- [Problem to solve]
Could you retype all of the entries exactly, without their pictures?

- [Provided records]
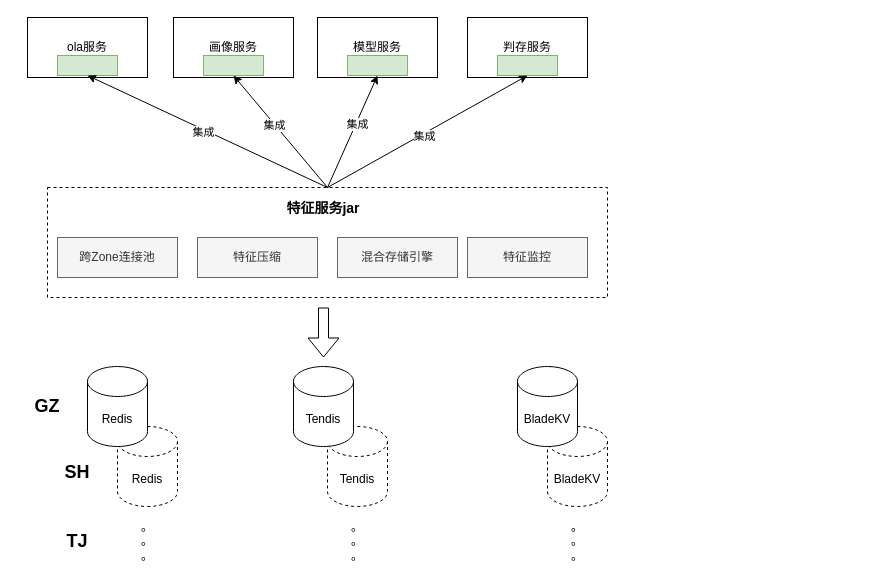
Before: f_serving_high_level.drawio in learn2Pro/draw_io_save, a draw.io diagram. Source tidied: cells renumbered, new cells numbered last; positions are measured from the earlier drawing's top-left corner, leaving out a move shared by most shapes. Both pictures are drawn from the tidied source at 100%, with x=0, y=0 at pixel (17, 17).
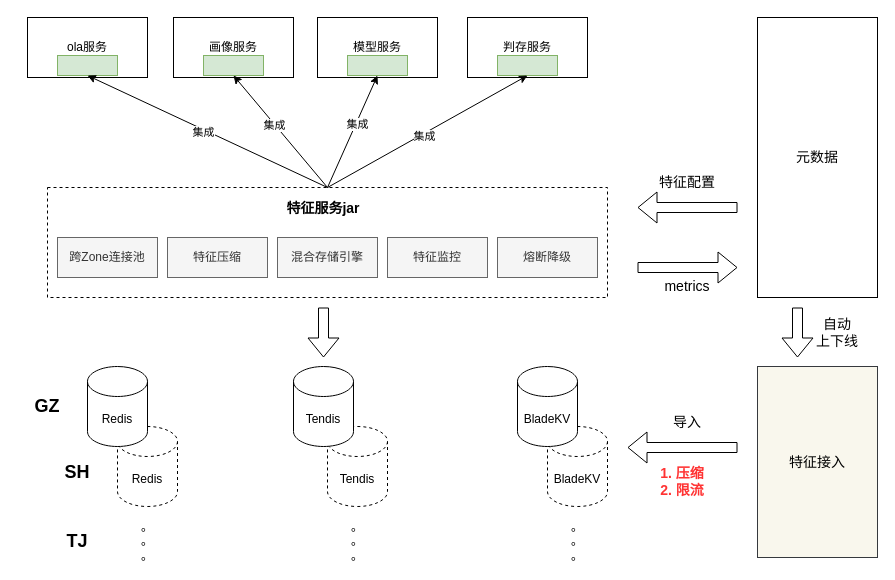
The same page after the edit.

The edit, as a diff of the source:
```diff
@@
-    <mxCell id="22" value="跨Zone连接池" style="rounded=0;whiteSpace=wrap;html=1;fillColor=#f5f5f5;fontColor=#333333;strokeColor=#666666;" parent="1" vertex="1">
-      <mxGeometry x="40" y="220" width="120" height="40" as="geometry" />
-    </mxCell>
-    <mxCell id="23" value="特征压缩" style="rounded=0;whiteSpace=wrap;html=1;fillColor=#f5f5f5;fontColor=#333333;strokeColor=#666666;" parent="1" vertex="1">
-      <mxGeometry x="180" y="220" width="120" height="40" as="geometry" />
-    </mxCell>
-    <mxCell id="24" value="特征监控" style="rounded=0;whiteSpace=wrap;html=1;fillColor=#f5f5f5;fontColor=#333333;strokeColor=#666666;" parent="1" vertex="1">
-      <mxGeometry x="450" y="220" width="120" height="40" as="geometry" />
-    </mxCell>
-    <mxCell id="25" value="混合存储引擎" style="rounded=0;whiteSpace=wrap;html=1;fillColor=#f5f5f5;fontColor=#333333;strokeColor=#666666;" parent="1" vertex="1">
-      <mxGeometry x="320" y="220" width="120" height="40" as="geometry" />
-    </mxCell>
@@
+    <mxCell id="37" value="元数据" style="rounded=0;whiteSpace=wrap;html=1;fontSize=14;" parent="1" vertex="1">
+      <mxGeometry x="740" width="120" height="280" as="geometry" />
+    </mxCell>
+    <mxCell id="38" style="shape=flexArrow;endArrow=classic;html=1;rounded=0;fontSize=14;" parent="1" edge="1">
+      <mxGeometry relative="1" as="geometry">
+        <mxPoint x="720" y="190" as="sourcePoint" />
+        <mxPoint x="620" y="190" as="targetPoint" />
+      </mxGeometry>
+    </mxCell>
+    <mxCell id="39" value="特征配置" style="text;html=1;strokeColor=none;fillColor=none;align=center;verticalAlign=middle;whiteSpace=wrap;rounded=0;dashed=1;fontSize=14;" parent="1" vertex="1">
+      <mxGeometry x="640" y="150" width="60" height="30" as="geometry" />
+    </mxCell>
+    <mxCell id="40" style="shape=flexArrow;endArrow=classic;html=1;rounded=0;fontSize=14;" parent="1" edge="1">
+      <mxGeometry relative="1" as="geometry">
+        <mxPoint x="620" y="250" as="sourcePoint" />
+        <mxPoint x="720" y="250" as="targetPoint" />
+      </mxGeometry>
+    </mxCell>
+    <mxCell id="41" value="metrics" style="text;html=1;strokeColor=none;fillColor=none;align=center;verticalAlign=middle;whiteSpace=wrap;rounded=0;dashed=1;fontSize=14;" parent="1" vertex="1">
+      <mxGeometry x="640" y="254" width="60" height="30" as="geometry" />
+    </mxCell>
+    <mxCell id="42" value="特征接入" style="rounded=0;whiteSpace=wrap;html=1;fontSize=14;fillColor=#f9f7ed;strokeColor=#36393d;" parent="1" vertex="1">
+      <mxGeometry x="740" y="349" width="120" height="191" as="geometry" />
+    </mxCell>
+    <mxCell id="43" style="shape=flexArrow;endArrow=classic;html=1;rounded=0;fontSize=14;" parent="1" edge="1">
+      <mxGeometry relative="1" as="geometry">
+        <mxPoint x="720" y="430" as="sourcePoint" />
+        <mxPoint x="610" y="430" as="targetPoint" />
+      </mxGeometry>
+    </mxCell>
+    <mxCell id="44" style="edgeStyle=orthogonalEdgeStyle;rounded=0;orthogonalLoop=1;jettySize=auto;html=1;exitX=0.5;exitY=1;exitDx=0;exitDy=0;fontSize=14;" parent="1" edge="1" source="41" target="41">
+      <mxGeometry relative="1" as="geometry" />
+    </mxCell>
+    <mxCell id="45" value="导入" style="text;html=1;strokeColor=none;fillColor=none;align=center;verticalAlign=middle;whiteSpace=wrap;rounded=0;dashed=1;fontSize=14;" parent="1" vertex="1">
+      <mxGeometry x="640" y="390" width="60" height="30" as="geometry" />
+    </mxCell>
+    <mxCell id="46" value="&lt;font color=&quot;#ff3333&quot;&gt;&lt;b&gt;1. 压缩&lt;br&gt;2. 限流&lt;/b&gt;&lt;/font&gt;" style="text;html=1;strokeColor=none;fillColor=none;align=center;verticalAlign=middle;whiteSpace=wrap;rounded=0;dashed=1;fontSize=14;" parent="1" vertex="1">
+      <mxGeometry x="620" y="439" width="90" height="50" as="geometry" />
+    </mxCell>
+    <mxCell id="47" style="shape=flexArrow;endArrow=classic;html=1;rounded=0;fontSize=14;" parent="1" edge="1">
+      <mxGeometry relative="1" as="geometry">
+        <mxPoint x="780" y="290" as="sourcePoint" />
+        <mxPoint x="780" y="340" as="targetPoint" />
+      </mxGeometry>
+    </mxCell>
+    <mxCell id="48" value="自动&lt;br&gt;上下线" style="text;html=1;strokeColor=none;fillColor=none;align=center;verticalAlign=middle;whiteSpace=wrap;rounded=0;dashed=1;fontSize=14;" parent="1" vertex="1">
+      <mxGeometry x="790" y="300" width="60" height="30" as="geometry" />
+    </mxCell>
+    <mxCell id="49" style="group;" parent="1" vertex="1">
+      <mxGeometry x="40" y="220" width="540" height="40" as="geometry" />
+    </mxCell>
+    <mxCell id="22" value="跨Zone连接池" style="rounded=0;whiteSpace=wrap;html=1;fillColor=#f5f5f5;fontColor=#333333;strokeColor=#666666;flipH=1;flipV=1;" parent="49" vertex="1">
+      <mxGeometry width="100" height="40" as="geometry" />
+    </mxCell>
+    <mxCell id="23" value="特征压缩" style="rounded=0;whiteSpace=wrap;html=1;fillColor=#f5f5f5;fontColor=#333333;strokeColor=#666666;flipH=1;flipV=1;" parent="49" vertex="1">
+      <mxGeometry x="110" width="100" height="40" as="geometry" />
+    </mxCell>
+    <mxCell id="24" value="特征监控" style="rounded=0;whiteSpace=wrap;html=1;fillColor=#f5f5f5;fontColor=#333333;strokeColor=#666666;flipH=1;flipV=1;" parent="49" vertex="1">
+      <mxGeometry x="330" width="100" height="40" as="geometry" />
+    </mxCell>
+    <mxCell id="25" value="混合存储引擎" style="rounded=0;whiteSpace=wrap;html=1;fillColor=#f5f5f5;fontColor=#333333;strokeColor=#666666;flipH=1;flipV=1;" parent="49" vertex="1">
+      <mxGeometry x="220" width="100" height="40" as="geometry" />
+    </mxCell>
+    <mxCell id="50" value="熔断降级" style="rounded=0;whiteSpace=wrap;html=1;fillColor=#f5f5f5;fontColor=#333333;strokeColor=#666666;flipH=1;flipV=1;" parent="49" vertex="1">
+      <mxGeometry x="440" width="100" height="40" as="geometry" />
+    </mxCell>
```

- [Exercise output]
Before: f_serving_high_level.drawio in learn2Pro/draw_io_save, a draw.io diagram. Source tidied: cells renumbered, new cells numbered last; positions are measured from the earlier drawing's top-left corner, leaving out a move shared by most shapes. Both pictures are drawn from the tidied source at 100%, with x=0, y=0 at pixel (17, 17).
The same page after the edit.

The edit, as a diff of the source:
```diff
@@
-    <mxCell id="22" value="跨Zone连接池" style="rounded=0;whiteSpace=wrap;html=1;fillColor=#f5f5f5;fontColor=#333333;strokeColor=#666666;" parent="1" vertex="1">
-      <mxGeometry x="40" y="220" width="120" height="40" as="geometry" />
-    </mxCell>
-    <mxCell id="23" value="特征压缩" style="rounded=0;whiteSpace=wrap;html=1;fillColor=#f5f5f5;fontColor=#333333;strokeColor=#666666;" parent="1" vertex="1">
-      <mxGeometry x="180" y="220" width="120" height="40" as="geometry" />
-    </mxCell>
-    <mxCell id="24" value="特征监控" style="rounded=0;whiteSpace=wrap;html=1;fillColor=#f5f5f5;fontColor=#333333;strokeColor=#666666;" parent="1" vertex="1">
-      <mxGeometry x="450" y="220" width="120" height="40" as="geometry" />
-    </mxCell>
-    <mxCell id="25" value="混合存储引擎" style="rounded=0;whiteSpace=wrap;html=1;fillColor=#f5f5f5;fontColor=#333333;strokeColor=#666666;" parent="1" vertex="1">
-      <mxGeometry x="320" y="220" width="120" height="40" as="geometry" />
-    </mxCell>
@@
+    <mxCell id="37" value="元数据" style="rounded=0;whiteSpace=wrap;html=1;fontSize=14;" parent="1" vertex="1">
+      <mxGeometry x="740" width="120" height="280" as="geometry" />
+    </mxCell>
+    <mxCell id="38" style="shape=flexArrow;endArrow=classic;html=1;rounded=0;fontSize=14;" parent="1" edge="1">
+      <mxGeometry relative="1" as="geometry">
+        <mxPoint x="720" y="190" as="sourcePoint" />
+        <mxPoint x="620" y="190" as="targetPoint" />
+      </mxGeometry>
+    </mxCell>
+    <mxCell id="39" value="特征配置" style="text;html=1;strokeColor=none;fillColor=none;align=center;verticalAlign=middle;whiteSpace=wrap;rounded=0;dashed=1;fontSize=14;" parent="1" vertex="1">
+      <mxGeometry x="640" y="150" width="60" height="30" as="geometry" />
+    </mxCell>
+    <mxCell id="40" style="shape=flexArrow;endArrow=classic;html=1;rounded=0;fontSize=14;" parent="1" edge="1">
+      <mxGeometry relative="1" as="geometry">
+        <mxPoint x="620" y="250" as="sourcePoint" />
+        <mxPoint x="720" y="250" as="targetPoint" />
+      </mxGeometry>
+    </mxCell>
+    <mxCell id="41" value="metrics" style="text;html=1;strokeColor=none;fillColor=none;align=center;verticalAlign=middle;whiteSpace=wrap;rounded=0;dashed=1;fontSize=14;" parent="1" vertex="1">
+      <mxGeometry x="640" y="254" width="60" height="30" as="geometry" />
+    </mxCell>
+    <mxCell id="42" value="特征接入" style="rounded=0;whiteSpace=wrap;html=1;fontSize=14;fillColor=#f9f7ed;strokeColor=#36393d;" parent="1" vertex="1">
+      <mxGeometry x="740" y="349" width="120" height="191" as="geometry" />
+    </mxCell>
+    <mxCell id="43" style="shape=flexArrow;endArrow=classic;html=1;rounded=0;fontSize=14;" parent="1" edge="1">
+      <mxGeometry relative="1" as="geometry">
+        <mxPoint x="720" y="430" as="sourcePoint" />
+        <mxPoint x="610" y="430" as="targetPoint" />
+      </mxGeometry>
+    </mxCell>
+    <mxCell id="44" style="edgeStyle=orthogonalEdgeStyle;rounded=0;orthogonalLoop=1;jettySize=auto;html=1;exitX=0.5;exitY=1;exitDx=0;exitDy=0;fontSize=14;" parent="1" edge="1" source="41" target="41">
+      <mxGeometry relative="1" as="geometry" />
+    </mxCell>
+    <mxCell id="45" value="导入" style="text;html=1;strokeColor=none;fillColor=none;align=center;verticalAlign=middle;whiteSpace=wrap;rounded=0;dashed=1;fontSize=14;" parent="1" vertex="1">
+      <mxGeometry x="640" y="390" width="60" height="30" as="geometry" />
+    </mxCell>
+    <mxCell id="46" value="&lt;font color=&quot;#ff3333&quot;&gt;&lt;b&gt;1. 压缩&lt;br&gt;2. 限流&lt;/b&gt;&lt;/font&gt;" style="text;html=1;strokeColor=none;fillColor=none;align=center;verticalAlign=middle;whiteSpace=wrap;rounded=0;dashed=1;fontSize=14;" parent="1" vertex="1">
+      <mxGeometry x="620" y="439" width="90" height="50" as="geometry" />
+    </mxCell>
+    <mxCell id="47" style="shape=flexArrow;endArrow=classic;html=1;rounded=0;fontSize=14;" parent="1" edge="1">
+      <mxGeometry relative="1" as="geometry">
+        <mxPoint x="780" y="290" as="sourcePoint" />
+        <mxPoint x="780" y="340" as="targetPoint" />
+      </mxGeometry>
+    </mxCell>
+    <mxCell id="48" value="自动&lt;br&gt;上下线" style="text;html=1;strokeColor=none;fillColor=none;align=center;verticalAlign=middle;whiteSpace=wrap;rounded=0;dashed=1;fontSize=14;" parent="1" vertex="1">
+      <mxGeometry x="790" y="300" width="60" height="30" as="geometry" />
+    </mxCell>
+    <mxCell id="49" style="group;" parent="1" vertex="1">
+      <mxGeometry x="40" y="220" width="540" height="40" as="geometry" />
+    </mxCell>
+    <mxCell id="22" value="跨Zone连接池" style="rounded=0;whiteSpace=wrap;html=1;fillColor=#f5f5f5;fontColor=#333333;strokeColor=#666666;flipH=1;flipV=1;" parent="49" vertex="1">
+      <mxGeometry width="100" height="40" as="geometry" />
+    </mxCell>
+    <mxCell id="23" value="特征压缩" style="rounded=0;whiteSpace=wrap;html=1;fillColor=#f5f5f5;fontColor=#333333;strokeColor=#666666;flipH=1;flipV=1;" parent="49" vertex="1">
+      <mxGeometry x="110" width="100" height="40" as="geometry" />
+    </mxCell>
+    <mxCell id="24" value="特征监控" style="rounded=0;whiteSpace=wrap;html=1;fillColor=#f5f5f5;fontColor=#333333;strokeColor=#666666;flipH=1;flipV=1;" parent="49" vertex="1">
+      <mxGeometry x="330" width="100" height="40" as="geometry" />
+    </mxCell>
+    <mxCell id="25" value="混合存储引擎" style="rounded=0;whiteSpace=wrap;html=1;fillColor=#f5f5f5;fontColor=#333333;strokeColor=#666666;flipH=1;flipV=1;" parent="49" vertex="1">
+      <mxGeometry x="220" width="100" height="40" as="geometry" />
+    </mxCell>
+    <mxCell id="50" value="熔断降级" style="rounded=0;whiteSpace=wrap;html=1;fillColor=#f5f5f5;fontColor=#333333;strokeColor=#666666;flipH=1;flipV=1;" parent="49" vertex="1">
+      <mxGeometry x="440" width="100" height="40" as="geometry" />
+    </mxCell>
```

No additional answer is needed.